In honor of me having to turn a Shakespeare paper in pretty soon, along with turning in several different papers by the end of the semester, I am going to stress the importance of a good title and why “Untitled” or “No Title” or no indication that you haven’t come up with a title is ineffective.
This has all just recently stemmed from my psyche. I took two writing workshop classes this semester, and I was floored at how many people did not title their work! These writing workshops weren’t anything entirely stressful – that I thought, anyway – as they stemmed from each student’s imagination. Everyone had full writing rights, there were no boundaries that the teacher set, and yet with some of these really cool ideas, these students did not have titles on their stories. Is it so difficult to think of a title for something you wrote without any restrictions?
Conversely, there are students who turned in their stories and their titles were entirely pointless. Titles that don’t offer anything to the reader are as bad as a limp noodle. No one wants that. So how does one decide what to title their story? Many of my critiques in the courses were geared to how the title – or lack thereof – wasn’t representing the story well or gave away too much.
I am unsure if anyone in the classes I took will check this, so I’ll leave names anonymously. I am not trying to rustle any feathers, but just trying to use some examples of a good title, ineffective title, or lack of title.
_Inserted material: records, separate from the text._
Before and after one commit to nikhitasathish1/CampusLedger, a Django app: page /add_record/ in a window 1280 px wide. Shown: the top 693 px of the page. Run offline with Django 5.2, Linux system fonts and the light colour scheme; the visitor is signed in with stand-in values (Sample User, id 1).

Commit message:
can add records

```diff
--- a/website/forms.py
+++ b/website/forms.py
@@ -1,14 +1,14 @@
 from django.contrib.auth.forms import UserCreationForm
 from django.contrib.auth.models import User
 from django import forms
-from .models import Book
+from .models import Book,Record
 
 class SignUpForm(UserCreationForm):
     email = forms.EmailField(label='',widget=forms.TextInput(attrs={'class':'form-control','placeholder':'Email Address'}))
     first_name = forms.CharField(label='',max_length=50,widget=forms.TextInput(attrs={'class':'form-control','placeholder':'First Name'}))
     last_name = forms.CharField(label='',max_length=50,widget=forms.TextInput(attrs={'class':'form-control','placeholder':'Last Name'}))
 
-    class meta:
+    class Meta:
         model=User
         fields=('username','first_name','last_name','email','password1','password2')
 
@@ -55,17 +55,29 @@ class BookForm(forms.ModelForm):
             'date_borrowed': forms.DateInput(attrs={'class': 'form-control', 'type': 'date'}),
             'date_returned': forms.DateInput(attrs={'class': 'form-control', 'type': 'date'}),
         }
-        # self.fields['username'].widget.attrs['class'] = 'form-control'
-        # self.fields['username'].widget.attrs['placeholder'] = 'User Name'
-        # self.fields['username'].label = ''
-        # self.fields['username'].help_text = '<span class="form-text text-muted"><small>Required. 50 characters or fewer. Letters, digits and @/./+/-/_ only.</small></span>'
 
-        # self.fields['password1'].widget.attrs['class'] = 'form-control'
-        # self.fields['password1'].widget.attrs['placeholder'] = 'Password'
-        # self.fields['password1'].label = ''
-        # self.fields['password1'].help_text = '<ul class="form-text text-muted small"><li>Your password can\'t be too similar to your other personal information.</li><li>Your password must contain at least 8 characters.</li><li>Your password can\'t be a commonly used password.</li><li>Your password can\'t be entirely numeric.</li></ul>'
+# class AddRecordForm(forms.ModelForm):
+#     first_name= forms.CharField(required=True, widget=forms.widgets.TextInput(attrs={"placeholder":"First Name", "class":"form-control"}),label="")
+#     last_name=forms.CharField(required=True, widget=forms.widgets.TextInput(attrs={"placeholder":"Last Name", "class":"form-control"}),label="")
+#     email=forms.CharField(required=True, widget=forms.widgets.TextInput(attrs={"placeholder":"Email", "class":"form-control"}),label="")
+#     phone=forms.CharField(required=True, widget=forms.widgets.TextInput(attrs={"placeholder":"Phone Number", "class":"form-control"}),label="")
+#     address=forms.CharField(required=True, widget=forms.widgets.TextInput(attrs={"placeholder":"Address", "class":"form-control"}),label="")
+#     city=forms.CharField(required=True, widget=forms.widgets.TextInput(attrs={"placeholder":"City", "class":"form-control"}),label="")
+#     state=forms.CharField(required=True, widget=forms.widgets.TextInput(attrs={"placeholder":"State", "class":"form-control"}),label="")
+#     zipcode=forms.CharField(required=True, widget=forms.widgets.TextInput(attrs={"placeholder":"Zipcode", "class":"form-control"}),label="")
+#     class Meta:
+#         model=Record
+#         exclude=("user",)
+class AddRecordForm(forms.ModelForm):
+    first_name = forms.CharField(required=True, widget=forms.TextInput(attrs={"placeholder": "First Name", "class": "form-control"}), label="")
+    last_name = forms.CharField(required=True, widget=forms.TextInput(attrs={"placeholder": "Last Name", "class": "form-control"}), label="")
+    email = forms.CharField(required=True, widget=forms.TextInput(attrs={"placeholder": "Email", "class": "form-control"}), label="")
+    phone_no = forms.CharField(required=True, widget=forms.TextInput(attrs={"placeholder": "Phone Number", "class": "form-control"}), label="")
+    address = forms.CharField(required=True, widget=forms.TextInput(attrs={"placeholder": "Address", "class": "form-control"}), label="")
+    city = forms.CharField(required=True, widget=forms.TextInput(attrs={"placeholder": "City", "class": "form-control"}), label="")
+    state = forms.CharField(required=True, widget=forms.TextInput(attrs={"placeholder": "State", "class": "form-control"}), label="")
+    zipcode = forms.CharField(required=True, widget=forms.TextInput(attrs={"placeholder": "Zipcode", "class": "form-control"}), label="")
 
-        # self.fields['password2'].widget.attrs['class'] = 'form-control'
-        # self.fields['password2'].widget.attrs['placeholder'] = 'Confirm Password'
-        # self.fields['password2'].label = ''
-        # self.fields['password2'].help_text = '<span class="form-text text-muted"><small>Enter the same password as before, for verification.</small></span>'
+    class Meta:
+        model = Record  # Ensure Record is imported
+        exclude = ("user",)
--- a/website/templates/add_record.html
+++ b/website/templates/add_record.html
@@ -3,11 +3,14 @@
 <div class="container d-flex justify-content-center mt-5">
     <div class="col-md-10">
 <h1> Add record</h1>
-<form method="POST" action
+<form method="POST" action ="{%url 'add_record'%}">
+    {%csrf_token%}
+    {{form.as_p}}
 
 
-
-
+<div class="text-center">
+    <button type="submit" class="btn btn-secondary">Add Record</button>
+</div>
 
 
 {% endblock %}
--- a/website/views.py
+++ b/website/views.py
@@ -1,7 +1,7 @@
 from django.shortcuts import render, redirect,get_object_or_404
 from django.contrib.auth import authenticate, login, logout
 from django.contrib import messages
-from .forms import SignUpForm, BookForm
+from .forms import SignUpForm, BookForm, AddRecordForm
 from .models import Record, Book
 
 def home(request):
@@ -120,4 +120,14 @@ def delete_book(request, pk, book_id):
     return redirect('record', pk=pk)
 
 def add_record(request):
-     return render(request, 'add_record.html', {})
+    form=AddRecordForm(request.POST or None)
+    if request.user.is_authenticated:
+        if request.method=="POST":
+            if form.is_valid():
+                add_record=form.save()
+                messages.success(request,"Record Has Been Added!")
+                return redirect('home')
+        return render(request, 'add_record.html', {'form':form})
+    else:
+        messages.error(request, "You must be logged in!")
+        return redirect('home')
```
For a good title, you want it to be striking, yet elusive all at the same time. You do not want to give away what will happen in your story – or paper – right from the beginning. Well thought out titles can grab a reader, and entice them to know what you are writing about. For instance, one of the best titled stories in the classes was “Slaughtering the Hog.” It sounds morbid, you’re interested, it’s not too lengthy, and when the content is read, it aligns perfectly with this title. I will spare the details of the story, but it was a very effective title that was very referential within the story, but not too much to where it was overbearing.
I have a few examples of ineffective titles. At the top of my list is “A Torturous Diary”, it is too blatantly obvious that this is not only a diary, but that it is apparently “torturous.” Well, it did prove to be torturous…torturous to read! The format of the story flowed strangely and the set up of a diary fell short for me. I was anticipating a diary format when I began reading, and there was nothing surprising or exciting within the story. A more elusive title would have been more effective, especially omitting the word diary from the title. Another ineffective title I found was “Hopeless Innocence.” Now, it sounds like it’s a pretty decent title, right? Wrong! In summation, her story is about a girl who was raped and kills herself. This title is a dead giveaway for what has happened in the story and what will occur at the end. Subtlety would work well here with a very low-key title.
Then there are the people who didn’t add a title at all! After reading the story, I am sometimes grasping for straws at what the author intended for me to get out of their story. I can think of several things to title their story! This is just a poor reflection back on the author, that they couldn’t take the time to come up with a title at all. Even a meager title is better than no title. What was worse for me was that some of the stories that had no titles were the best ones. One was about a serial killer and he had an interesting way of keeping track of the people he killed by numbering them. A simple title the author could have added could be, “Numbers” and it is effective and shows a character trait of the narrator. Without a title, the reader is left to wonder. Is there something more to be getting from the story? Are there any messages that need to be conveyed?
As far as an effective title, I’d like to point out the titles I used for my short stories. The first one is called, “Airplanes” because it is about a kid going on an airplane for a visit from his dad. The visit proves how much the kid hates airplanes and their whole concept. The second title I used is called, “Revelry,” because it is a coming of age party for the people on the planet Farnyn and well, I won’t spoil it! Finally, my third story was an extension from the first and the title is “Dweller” because it is about what happens to Schuyler (my main character in my book I am writing), but yet again from a different perspective.
I do hope my advice isn’t too blunt, but these issues I noted – of good, poor, and no title – barely crack the surface. Need help titling your story? Want someone to do line edits for you? Would you like to be given a full on critique of your story, constructive criticisms that tell you where to improve what is working for you, and even throw in some grammar corrections.
If you have anywhere between 10-25 pages of a story, please contact me and if I have time, I’ll give it a critique and line edits! firstname.lastname@example.org